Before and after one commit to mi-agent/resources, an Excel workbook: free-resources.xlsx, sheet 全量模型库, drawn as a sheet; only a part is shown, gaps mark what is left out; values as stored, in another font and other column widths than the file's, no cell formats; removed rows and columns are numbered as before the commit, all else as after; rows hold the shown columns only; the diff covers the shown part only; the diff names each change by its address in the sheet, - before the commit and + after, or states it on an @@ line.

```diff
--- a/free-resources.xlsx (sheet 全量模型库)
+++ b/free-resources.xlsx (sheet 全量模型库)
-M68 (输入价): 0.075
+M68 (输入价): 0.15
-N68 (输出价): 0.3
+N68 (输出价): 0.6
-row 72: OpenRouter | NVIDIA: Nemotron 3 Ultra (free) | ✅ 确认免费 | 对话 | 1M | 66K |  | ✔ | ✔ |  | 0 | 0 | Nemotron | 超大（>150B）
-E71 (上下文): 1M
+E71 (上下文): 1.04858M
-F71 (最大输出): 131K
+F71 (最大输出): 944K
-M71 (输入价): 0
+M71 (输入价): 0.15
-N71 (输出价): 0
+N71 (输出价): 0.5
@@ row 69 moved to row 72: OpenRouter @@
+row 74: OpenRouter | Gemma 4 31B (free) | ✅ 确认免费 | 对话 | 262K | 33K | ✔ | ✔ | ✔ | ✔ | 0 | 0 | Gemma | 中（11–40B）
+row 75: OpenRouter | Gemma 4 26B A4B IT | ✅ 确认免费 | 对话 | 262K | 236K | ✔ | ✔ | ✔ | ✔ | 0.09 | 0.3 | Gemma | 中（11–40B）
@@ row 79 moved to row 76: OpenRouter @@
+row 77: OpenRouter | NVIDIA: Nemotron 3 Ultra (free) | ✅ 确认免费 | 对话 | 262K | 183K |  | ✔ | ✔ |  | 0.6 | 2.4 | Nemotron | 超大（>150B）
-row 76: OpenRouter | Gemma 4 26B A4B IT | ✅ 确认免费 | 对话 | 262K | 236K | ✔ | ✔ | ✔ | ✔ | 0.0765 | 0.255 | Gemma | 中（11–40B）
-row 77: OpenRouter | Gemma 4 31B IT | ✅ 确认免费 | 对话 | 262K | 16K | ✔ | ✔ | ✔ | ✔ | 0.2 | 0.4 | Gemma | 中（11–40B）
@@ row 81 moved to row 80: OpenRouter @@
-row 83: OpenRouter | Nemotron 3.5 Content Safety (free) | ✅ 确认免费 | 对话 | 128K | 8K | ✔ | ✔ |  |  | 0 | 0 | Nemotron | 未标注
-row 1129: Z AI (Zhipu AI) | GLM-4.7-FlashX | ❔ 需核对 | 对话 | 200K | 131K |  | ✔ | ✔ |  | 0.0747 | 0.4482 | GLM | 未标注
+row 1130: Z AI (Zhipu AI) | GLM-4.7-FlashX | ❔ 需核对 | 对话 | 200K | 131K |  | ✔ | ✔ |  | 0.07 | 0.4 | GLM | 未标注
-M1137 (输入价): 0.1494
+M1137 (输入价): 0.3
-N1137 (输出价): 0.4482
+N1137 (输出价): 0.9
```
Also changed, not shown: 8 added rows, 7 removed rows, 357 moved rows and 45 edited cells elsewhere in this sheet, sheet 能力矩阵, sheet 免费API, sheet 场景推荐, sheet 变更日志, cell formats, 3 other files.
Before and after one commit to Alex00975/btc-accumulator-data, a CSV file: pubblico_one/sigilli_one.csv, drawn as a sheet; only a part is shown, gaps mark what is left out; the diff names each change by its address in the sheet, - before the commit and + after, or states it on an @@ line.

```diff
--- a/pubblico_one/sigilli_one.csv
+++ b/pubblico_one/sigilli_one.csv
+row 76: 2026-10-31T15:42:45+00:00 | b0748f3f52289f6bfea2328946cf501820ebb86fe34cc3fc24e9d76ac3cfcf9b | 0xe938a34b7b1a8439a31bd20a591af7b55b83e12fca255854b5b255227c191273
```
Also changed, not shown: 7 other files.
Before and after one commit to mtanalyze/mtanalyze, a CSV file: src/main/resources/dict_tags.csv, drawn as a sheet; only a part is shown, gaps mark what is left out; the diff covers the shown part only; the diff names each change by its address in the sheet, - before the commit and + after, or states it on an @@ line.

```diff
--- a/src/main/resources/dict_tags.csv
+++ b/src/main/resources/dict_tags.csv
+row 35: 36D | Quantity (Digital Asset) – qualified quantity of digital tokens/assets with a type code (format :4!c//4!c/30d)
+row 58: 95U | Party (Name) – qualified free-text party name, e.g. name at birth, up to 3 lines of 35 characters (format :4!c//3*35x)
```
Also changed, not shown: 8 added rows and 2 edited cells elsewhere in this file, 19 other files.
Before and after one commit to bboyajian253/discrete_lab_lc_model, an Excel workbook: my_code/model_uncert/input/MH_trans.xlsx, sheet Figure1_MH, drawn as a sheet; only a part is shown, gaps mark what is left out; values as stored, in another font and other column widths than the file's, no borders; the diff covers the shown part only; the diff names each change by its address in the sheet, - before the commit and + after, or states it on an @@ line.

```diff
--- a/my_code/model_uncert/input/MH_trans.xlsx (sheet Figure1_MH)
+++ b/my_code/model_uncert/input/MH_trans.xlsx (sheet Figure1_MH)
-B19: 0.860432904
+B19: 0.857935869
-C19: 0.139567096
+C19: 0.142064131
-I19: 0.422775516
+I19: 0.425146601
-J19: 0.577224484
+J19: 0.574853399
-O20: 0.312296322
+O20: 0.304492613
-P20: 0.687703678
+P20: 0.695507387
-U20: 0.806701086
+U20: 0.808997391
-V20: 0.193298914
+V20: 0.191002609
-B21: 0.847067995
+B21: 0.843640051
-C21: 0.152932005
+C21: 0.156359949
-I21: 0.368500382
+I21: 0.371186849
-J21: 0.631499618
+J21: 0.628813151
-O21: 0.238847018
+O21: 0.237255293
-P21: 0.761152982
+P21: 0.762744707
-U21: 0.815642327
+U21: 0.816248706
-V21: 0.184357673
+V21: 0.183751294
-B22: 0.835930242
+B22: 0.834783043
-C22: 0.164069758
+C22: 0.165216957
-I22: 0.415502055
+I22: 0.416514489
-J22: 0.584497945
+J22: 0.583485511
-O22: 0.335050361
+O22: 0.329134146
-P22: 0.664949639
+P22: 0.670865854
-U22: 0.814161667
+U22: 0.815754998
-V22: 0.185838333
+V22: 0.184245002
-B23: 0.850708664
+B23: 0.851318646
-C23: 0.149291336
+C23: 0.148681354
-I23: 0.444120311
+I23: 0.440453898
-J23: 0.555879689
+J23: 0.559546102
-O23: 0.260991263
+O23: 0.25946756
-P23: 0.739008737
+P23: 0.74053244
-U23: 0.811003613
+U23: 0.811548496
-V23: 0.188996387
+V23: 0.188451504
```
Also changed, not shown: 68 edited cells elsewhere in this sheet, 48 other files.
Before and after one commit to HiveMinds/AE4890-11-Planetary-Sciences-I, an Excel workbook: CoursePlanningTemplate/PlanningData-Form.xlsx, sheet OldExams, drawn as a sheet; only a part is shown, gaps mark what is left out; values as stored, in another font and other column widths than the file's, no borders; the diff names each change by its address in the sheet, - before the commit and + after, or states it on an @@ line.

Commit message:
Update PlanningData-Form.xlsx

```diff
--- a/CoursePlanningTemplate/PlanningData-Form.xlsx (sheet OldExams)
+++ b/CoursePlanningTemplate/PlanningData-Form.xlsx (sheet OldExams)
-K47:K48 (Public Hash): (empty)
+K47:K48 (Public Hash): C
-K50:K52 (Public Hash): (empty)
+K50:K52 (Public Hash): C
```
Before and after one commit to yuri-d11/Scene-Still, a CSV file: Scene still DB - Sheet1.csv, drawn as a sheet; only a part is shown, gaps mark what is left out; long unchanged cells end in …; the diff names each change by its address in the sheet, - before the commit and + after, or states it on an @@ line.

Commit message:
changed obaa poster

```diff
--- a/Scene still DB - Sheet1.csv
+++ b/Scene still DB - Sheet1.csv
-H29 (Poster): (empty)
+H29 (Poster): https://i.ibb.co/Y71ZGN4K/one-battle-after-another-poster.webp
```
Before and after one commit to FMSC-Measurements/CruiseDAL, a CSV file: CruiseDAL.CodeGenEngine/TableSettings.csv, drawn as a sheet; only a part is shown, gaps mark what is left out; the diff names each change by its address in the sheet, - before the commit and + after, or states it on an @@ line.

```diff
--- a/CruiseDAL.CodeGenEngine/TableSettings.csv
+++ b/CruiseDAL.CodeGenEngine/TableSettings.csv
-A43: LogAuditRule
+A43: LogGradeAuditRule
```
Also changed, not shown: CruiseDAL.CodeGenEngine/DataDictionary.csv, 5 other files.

------------

## Exercise goal
The lines to return are those with the string "Public" in them; copy each from the entries above.

## Finished task
-K47:K48 (Public Hash): (empty)
+K47:K48 (Public Hash): C
-K50:K52 (Public Hash): (empty)
+K50:K52 (Public Hash): C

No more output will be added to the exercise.